__What this task involves__: Among the entries below, count the lines with "SelectQuestionActivity" in them and state the total without comment.

[Edit difference data]
- Opening Delimiter -

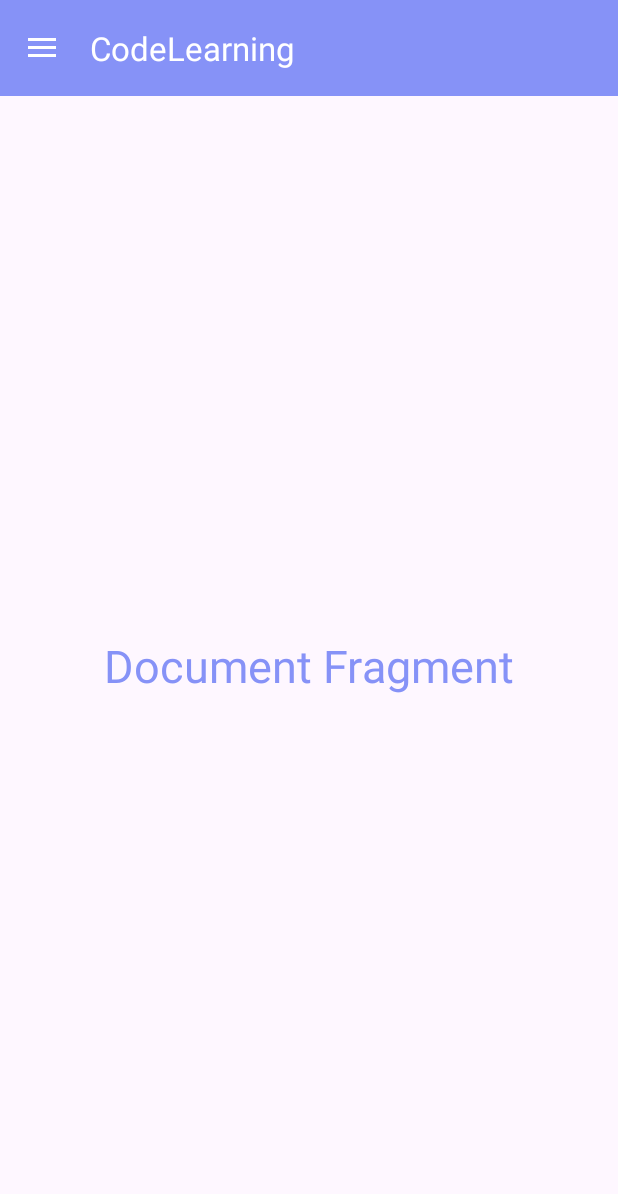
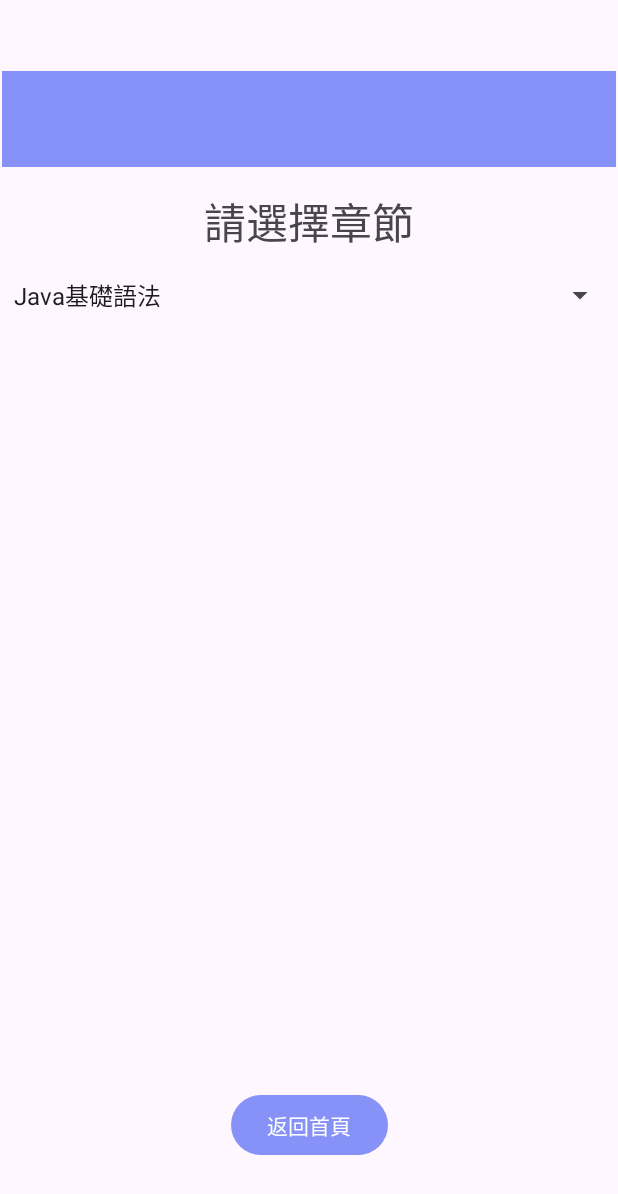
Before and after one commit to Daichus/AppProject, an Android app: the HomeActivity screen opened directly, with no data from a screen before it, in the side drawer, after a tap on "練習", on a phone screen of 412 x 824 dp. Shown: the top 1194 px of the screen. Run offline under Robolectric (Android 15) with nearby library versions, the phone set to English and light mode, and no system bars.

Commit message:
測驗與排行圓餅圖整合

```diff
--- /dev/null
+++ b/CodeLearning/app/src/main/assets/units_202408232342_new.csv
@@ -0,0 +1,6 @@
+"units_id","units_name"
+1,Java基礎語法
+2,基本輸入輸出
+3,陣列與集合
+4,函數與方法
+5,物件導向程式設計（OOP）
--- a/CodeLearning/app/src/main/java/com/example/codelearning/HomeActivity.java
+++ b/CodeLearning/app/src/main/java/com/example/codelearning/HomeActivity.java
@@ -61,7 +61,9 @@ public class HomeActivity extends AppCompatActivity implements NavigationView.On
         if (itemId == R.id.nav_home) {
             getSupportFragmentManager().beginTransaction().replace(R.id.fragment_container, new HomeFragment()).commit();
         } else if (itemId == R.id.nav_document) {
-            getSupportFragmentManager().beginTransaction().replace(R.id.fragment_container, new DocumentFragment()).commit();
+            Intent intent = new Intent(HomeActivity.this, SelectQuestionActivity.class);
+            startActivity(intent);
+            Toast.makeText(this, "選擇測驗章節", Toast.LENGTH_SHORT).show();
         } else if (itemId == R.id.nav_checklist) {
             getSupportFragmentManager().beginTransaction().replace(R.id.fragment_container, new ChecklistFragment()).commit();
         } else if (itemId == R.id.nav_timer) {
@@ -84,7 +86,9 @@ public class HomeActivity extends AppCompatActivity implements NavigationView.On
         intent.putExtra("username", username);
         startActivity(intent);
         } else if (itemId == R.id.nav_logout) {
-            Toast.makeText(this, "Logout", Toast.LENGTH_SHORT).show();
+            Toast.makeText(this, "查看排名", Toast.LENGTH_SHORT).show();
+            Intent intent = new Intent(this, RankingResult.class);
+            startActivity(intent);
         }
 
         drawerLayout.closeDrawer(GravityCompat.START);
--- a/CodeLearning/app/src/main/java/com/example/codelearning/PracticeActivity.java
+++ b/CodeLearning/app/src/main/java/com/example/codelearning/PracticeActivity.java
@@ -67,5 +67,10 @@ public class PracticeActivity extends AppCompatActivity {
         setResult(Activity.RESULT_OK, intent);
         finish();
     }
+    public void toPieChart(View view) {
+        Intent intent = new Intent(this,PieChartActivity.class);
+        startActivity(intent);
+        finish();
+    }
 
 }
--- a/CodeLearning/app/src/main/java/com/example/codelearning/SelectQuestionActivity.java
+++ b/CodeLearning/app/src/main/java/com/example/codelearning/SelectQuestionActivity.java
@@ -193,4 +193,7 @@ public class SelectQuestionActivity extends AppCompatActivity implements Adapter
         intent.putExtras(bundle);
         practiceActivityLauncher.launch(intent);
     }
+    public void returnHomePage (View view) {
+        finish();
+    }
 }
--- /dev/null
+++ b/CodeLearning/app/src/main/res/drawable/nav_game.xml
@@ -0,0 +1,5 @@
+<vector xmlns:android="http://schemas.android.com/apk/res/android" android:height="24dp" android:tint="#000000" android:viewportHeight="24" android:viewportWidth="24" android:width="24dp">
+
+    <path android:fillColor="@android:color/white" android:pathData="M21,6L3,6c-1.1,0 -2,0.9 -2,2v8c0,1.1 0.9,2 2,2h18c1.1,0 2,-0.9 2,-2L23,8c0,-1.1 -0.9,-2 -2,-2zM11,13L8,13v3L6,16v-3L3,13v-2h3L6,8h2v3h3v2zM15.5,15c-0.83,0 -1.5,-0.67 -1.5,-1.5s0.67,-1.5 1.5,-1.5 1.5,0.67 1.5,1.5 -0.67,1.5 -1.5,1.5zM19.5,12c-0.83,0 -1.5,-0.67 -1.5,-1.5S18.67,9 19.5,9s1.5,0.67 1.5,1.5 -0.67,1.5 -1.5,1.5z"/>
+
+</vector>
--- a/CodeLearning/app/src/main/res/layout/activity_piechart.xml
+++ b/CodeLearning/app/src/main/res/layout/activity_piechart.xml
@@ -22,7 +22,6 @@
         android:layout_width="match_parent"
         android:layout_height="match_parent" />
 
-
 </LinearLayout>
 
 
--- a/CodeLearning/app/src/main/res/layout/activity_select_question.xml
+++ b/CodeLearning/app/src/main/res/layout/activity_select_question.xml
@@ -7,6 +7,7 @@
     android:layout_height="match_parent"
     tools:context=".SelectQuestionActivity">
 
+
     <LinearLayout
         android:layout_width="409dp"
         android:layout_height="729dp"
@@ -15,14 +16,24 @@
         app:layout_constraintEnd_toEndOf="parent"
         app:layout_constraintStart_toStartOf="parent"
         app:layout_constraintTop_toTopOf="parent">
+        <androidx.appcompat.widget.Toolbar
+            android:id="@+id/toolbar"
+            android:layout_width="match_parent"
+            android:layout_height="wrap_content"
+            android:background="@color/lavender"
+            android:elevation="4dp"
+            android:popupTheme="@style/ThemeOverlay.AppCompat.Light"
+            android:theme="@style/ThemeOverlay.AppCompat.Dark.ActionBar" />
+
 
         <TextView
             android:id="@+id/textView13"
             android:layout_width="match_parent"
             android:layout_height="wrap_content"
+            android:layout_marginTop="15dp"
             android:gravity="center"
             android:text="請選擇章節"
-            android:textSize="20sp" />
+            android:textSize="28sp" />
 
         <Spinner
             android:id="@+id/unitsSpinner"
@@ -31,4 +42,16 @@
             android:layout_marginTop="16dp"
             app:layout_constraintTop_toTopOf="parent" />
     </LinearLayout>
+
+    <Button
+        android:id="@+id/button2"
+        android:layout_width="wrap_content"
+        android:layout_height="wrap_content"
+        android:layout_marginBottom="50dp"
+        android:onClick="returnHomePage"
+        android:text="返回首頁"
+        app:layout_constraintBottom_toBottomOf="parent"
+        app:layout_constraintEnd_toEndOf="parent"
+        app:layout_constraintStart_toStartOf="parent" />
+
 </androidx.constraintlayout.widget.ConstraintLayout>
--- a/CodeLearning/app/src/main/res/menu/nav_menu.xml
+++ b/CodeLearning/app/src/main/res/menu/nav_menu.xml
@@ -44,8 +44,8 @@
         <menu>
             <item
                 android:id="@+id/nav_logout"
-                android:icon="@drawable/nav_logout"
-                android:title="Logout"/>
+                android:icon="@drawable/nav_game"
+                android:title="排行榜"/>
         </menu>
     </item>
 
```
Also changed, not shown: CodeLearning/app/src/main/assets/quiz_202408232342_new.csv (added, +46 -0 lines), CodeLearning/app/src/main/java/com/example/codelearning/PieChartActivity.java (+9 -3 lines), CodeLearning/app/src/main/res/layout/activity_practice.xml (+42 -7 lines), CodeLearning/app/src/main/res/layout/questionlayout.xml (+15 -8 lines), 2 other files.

- Closing Delimiter -
- Opening Delimiter -

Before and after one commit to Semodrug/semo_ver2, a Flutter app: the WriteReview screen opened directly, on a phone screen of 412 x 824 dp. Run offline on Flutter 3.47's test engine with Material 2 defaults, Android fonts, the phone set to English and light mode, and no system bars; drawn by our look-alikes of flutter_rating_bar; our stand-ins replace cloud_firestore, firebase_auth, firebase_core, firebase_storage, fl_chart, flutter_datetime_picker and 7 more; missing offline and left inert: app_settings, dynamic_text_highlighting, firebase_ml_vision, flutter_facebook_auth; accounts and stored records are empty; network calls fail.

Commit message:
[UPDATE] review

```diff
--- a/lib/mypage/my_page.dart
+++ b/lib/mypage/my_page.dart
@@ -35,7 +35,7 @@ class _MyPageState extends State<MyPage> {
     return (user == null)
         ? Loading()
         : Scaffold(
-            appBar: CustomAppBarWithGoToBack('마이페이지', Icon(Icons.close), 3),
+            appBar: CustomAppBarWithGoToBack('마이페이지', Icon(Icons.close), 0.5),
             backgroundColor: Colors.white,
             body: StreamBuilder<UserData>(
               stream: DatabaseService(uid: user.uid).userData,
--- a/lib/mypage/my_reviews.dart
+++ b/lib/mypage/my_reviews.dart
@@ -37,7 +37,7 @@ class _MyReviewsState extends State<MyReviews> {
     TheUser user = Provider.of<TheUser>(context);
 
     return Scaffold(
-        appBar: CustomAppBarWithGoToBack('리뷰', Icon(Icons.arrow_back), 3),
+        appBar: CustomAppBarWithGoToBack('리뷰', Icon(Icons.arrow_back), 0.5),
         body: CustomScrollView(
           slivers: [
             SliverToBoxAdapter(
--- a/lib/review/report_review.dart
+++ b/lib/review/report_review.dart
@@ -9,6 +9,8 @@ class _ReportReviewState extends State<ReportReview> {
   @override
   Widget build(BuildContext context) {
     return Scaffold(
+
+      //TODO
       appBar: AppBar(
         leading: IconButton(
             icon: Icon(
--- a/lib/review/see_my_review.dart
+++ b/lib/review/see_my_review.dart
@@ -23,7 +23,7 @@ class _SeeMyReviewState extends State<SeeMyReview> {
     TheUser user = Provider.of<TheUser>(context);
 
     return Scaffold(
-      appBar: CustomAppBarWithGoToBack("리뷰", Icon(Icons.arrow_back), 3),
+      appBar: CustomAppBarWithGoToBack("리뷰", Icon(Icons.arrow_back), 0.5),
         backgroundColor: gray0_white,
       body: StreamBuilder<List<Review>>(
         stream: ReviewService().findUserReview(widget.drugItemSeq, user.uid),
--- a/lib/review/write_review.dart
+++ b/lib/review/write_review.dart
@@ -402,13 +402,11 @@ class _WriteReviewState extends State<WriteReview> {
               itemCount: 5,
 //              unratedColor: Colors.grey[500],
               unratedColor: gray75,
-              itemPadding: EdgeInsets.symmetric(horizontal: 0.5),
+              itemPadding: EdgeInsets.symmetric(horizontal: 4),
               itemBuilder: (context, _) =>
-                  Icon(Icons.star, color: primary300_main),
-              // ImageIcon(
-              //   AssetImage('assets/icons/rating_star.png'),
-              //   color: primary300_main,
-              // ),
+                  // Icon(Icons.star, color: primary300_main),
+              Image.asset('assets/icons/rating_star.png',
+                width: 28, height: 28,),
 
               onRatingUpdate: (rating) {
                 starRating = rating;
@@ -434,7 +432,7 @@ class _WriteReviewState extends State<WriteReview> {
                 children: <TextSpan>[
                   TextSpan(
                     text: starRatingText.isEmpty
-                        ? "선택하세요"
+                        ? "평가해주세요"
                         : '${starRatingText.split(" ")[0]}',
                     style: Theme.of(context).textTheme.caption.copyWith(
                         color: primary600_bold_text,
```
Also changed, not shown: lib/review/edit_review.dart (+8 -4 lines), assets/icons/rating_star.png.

- Closing Delimiter -

__Output below__: 5